Work required - Across the entries below, how many lines have the word "sails" in them? Respond with only the number.

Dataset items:
■ ■ ■ ■ ■

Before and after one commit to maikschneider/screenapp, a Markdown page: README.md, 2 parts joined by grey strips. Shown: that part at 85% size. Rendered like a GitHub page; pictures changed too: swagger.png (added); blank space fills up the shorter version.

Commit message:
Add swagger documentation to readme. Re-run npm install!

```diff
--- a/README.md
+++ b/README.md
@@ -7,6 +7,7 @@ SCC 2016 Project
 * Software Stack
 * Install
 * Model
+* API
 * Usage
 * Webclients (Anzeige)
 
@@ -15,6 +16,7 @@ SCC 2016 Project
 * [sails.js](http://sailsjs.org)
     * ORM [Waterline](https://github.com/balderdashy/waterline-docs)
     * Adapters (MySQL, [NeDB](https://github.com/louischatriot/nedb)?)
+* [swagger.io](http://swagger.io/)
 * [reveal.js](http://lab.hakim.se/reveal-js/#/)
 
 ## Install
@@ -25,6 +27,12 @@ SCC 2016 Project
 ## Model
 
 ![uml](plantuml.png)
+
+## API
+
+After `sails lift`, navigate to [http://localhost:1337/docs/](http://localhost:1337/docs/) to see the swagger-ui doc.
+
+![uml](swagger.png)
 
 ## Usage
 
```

■ ■ ■ ■ ■

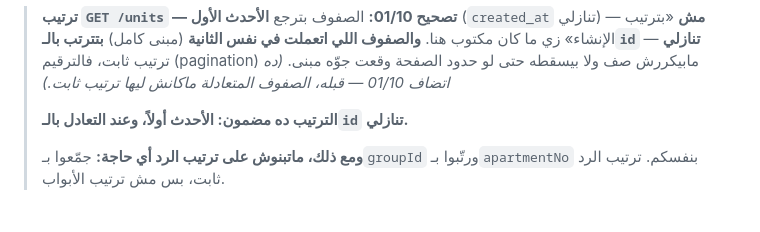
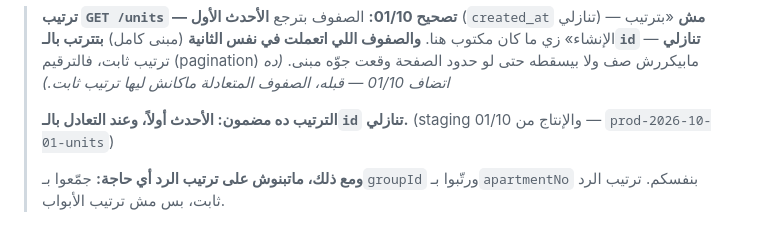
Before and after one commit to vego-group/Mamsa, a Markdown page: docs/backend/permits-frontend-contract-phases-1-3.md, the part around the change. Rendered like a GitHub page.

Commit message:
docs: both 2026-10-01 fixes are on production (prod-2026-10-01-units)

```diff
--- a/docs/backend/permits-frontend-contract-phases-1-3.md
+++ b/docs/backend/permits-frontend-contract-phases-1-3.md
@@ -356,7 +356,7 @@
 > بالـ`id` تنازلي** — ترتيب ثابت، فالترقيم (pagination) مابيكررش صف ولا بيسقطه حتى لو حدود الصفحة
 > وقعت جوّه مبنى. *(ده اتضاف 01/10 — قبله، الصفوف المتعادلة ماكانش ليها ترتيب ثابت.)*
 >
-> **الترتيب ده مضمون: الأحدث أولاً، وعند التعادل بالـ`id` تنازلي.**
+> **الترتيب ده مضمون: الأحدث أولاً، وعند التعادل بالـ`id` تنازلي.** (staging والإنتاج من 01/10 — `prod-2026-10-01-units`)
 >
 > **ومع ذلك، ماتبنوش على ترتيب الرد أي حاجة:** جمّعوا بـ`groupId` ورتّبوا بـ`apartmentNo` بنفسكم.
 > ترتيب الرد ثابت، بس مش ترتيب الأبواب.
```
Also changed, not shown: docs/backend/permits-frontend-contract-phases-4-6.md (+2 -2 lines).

■ ■ ■ ■ ■

Solution - 2